The FTSE100 group, which owns brands including Holiday Inn and Crowne Plaza, said revenue per available room (RevPAR) rose 0.1 per cent during the first half of 2019.
RevPAR was down 0.3 per cent in Greater China for the same period, but Europe, the Middle East, Asia and Africa saw a 0.2 per cent increase.
First-half operating profits were $457m (£375m), a 14 per cent increase on the $401m reported for the same period last year.
The group announced an interim dividend of 39 cents per share.
Why it’s interesting
In a first-half in which the group opened a record number of new rooms, demand has not kept pace.
InterContinental has been looking to Asia for growth and while it is succeeding in adding to its portfolio – including signing two landmark properties in Beijing and Hong Kong – this decline in demand is not the news they wanted.
In the results, the group blamed “ongoing political disputes” in Hong Kong coupled with lower demand corporate business for the slowdown in Greater China, but said that leisure business remained resilient.
This has failed to reassure investors however, with InterContinental’s shares dropping 2.4 per cent to 5,162p, down from 5,289p at yesterday’s close.
What InterContinental said
Chief executive Keith Barr said InterContinental has made “significant progress” in a “slower RevPAR growth environment”.
“The investments we are making behind our strategic initiatives are driving accelerated rooms growth and position us well to achieve industry leading, sustainable net system size growth over the medium-term,” he continued.
“Whilst there are always macro-economic and geo-political uncertainties in some markets, our broad geographic spread and the resilient, cash-generative nature of our business gives us confidence in the outlook for the balance of the year.”
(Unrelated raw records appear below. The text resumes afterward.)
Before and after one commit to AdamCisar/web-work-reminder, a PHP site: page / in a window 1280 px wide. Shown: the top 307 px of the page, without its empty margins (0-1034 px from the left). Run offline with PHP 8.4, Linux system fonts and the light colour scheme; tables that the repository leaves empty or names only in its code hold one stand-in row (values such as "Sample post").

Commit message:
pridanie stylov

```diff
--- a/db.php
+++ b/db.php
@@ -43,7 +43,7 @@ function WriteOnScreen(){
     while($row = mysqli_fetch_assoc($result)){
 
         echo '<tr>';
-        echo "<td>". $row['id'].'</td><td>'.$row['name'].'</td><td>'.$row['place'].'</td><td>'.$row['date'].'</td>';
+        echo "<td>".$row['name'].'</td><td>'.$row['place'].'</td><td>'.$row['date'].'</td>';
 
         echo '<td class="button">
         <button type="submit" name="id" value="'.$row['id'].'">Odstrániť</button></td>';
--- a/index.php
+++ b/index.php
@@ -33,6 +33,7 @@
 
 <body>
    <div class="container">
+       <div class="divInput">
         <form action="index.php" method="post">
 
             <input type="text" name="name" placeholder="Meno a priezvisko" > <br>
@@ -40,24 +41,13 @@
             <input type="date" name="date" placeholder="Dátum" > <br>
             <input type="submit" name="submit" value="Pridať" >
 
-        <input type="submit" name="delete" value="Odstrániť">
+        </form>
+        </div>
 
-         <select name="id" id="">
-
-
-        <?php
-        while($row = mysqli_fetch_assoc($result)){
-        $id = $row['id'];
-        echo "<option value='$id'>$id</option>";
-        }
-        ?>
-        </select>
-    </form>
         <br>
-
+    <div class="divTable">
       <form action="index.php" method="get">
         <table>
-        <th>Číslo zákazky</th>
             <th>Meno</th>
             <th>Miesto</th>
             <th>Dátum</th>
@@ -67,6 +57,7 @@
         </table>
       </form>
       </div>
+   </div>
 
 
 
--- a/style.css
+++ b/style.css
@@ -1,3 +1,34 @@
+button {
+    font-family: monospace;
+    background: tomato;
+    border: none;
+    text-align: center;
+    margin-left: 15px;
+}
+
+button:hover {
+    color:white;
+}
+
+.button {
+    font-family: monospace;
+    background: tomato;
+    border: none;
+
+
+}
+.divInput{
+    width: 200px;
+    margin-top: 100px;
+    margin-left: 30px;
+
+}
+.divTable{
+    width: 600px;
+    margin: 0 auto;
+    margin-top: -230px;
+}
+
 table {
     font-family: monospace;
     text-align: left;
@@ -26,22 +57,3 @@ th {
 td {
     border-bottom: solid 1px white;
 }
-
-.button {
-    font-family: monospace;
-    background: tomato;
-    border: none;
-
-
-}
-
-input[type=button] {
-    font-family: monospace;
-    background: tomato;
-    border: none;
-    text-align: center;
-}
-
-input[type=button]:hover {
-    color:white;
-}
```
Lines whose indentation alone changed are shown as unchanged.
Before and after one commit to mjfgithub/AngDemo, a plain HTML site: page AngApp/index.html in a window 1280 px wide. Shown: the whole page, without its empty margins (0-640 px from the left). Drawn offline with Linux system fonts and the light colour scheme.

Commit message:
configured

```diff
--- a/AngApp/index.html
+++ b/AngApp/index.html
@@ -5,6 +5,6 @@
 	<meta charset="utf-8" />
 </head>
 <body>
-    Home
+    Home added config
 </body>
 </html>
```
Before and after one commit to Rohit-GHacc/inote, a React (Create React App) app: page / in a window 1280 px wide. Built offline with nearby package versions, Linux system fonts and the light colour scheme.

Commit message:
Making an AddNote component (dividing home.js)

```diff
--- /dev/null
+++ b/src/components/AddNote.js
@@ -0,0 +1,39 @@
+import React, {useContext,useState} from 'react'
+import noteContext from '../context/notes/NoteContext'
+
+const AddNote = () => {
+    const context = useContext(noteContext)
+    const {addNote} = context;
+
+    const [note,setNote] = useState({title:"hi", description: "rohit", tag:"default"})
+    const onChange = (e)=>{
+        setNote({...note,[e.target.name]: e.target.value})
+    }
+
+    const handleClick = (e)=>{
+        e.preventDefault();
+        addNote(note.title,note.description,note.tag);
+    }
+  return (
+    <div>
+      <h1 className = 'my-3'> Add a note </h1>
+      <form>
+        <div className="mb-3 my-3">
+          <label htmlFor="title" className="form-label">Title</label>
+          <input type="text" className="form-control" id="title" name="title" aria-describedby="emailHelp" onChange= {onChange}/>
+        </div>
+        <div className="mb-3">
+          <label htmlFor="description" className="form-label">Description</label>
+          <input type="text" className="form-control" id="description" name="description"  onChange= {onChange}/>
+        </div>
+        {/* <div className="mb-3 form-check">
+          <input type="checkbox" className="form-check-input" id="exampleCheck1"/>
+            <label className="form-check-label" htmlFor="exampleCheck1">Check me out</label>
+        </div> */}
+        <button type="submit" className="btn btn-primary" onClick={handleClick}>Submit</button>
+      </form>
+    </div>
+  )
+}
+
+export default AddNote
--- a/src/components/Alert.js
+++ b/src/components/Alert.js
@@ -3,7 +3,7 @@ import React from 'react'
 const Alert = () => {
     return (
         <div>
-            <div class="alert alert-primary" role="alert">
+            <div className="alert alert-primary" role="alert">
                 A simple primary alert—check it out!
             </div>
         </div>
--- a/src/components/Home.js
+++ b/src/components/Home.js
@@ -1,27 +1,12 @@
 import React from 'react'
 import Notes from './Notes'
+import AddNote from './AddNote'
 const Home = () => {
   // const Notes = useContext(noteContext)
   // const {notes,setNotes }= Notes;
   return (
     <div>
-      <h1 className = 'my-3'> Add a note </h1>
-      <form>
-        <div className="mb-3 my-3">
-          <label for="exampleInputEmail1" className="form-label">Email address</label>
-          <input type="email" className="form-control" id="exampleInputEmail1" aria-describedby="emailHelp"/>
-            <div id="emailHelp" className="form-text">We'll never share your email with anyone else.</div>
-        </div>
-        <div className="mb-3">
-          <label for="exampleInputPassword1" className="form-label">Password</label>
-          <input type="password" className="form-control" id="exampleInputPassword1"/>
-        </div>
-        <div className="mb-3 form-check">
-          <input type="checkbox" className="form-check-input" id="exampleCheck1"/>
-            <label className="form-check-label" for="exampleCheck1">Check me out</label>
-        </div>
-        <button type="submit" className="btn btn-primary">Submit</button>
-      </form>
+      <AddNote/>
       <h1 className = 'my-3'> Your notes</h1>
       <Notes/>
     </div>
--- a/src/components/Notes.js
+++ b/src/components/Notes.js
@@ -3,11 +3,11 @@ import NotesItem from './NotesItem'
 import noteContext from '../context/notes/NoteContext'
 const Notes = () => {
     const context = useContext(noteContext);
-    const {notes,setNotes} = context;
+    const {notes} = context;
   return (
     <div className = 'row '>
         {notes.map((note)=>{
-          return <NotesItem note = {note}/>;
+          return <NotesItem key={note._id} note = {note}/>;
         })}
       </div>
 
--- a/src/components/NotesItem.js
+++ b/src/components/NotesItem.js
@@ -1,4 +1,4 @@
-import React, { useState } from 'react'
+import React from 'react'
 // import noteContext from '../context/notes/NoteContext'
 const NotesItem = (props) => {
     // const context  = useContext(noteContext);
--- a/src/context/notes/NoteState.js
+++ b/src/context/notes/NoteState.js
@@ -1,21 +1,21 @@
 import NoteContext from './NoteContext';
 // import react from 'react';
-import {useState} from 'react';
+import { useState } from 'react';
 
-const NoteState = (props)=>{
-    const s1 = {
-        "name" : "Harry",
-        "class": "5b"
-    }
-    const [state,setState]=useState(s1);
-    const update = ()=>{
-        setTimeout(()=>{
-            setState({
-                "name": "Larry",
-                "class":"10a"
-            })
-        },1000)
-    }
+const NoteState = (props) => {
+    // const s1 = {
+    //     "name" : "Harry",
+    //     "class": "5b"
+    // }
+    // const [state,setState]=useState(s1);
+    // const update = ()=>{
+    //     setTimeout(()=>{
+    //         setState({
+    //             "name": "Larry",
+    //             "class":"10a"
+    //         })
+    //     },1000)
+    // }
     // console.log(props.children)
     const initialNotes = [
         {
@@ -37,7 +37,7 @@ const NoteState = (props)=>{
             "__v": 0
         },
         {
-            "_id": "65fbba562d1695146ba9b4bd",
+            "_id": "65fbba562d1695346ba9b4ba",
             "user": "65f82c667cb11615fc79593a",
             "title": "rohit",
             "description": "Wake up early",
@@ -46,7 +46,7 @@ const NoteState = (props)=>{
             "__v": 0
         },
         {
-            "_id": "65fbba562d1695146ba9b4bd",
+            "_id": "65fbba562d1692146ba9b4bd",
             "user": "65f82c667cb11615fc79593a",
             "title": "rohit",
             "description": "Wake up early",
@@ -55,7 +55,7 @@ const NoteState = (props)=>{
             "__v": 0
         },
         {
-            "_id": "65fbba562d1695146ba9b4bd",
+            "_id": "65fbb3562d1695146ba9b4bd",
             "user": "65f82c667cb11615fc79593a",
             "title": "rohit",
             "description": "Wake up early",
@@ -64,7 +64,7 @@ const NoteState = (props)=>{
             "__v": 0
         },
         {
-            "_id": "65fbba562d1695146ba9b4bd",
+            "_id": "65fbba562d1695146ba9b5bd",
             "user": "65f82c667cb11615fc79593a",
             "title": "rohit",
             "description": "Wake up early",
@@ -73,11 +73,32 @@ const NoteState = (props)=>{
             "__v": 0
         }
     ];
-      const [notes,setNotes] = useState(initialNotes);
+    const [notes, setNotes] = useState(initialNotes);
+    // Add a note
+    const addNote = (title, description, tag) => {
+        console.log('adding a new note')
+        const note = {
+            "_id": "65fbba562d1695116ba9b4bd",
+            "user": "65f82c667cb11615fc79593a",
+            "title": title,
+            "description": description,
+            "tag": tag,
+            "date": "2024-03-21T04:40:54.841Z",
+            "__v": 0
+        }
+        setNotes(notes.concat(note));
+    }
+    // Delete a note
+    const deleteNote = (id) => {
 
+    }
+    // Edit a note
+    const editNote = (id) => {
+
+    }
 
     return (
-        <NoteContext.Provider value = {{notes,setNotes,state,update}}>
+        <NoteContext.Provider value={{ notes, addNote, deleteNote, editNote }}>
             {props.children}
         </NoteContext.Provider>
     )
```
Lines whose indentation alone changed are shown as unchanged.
Barr also said he was “proud” of the group’s pledge to switch all of its hotels to using “bulk-size bathroom amenities in an effort to reduce waste and protect the environment.”
Main image credit: Reuters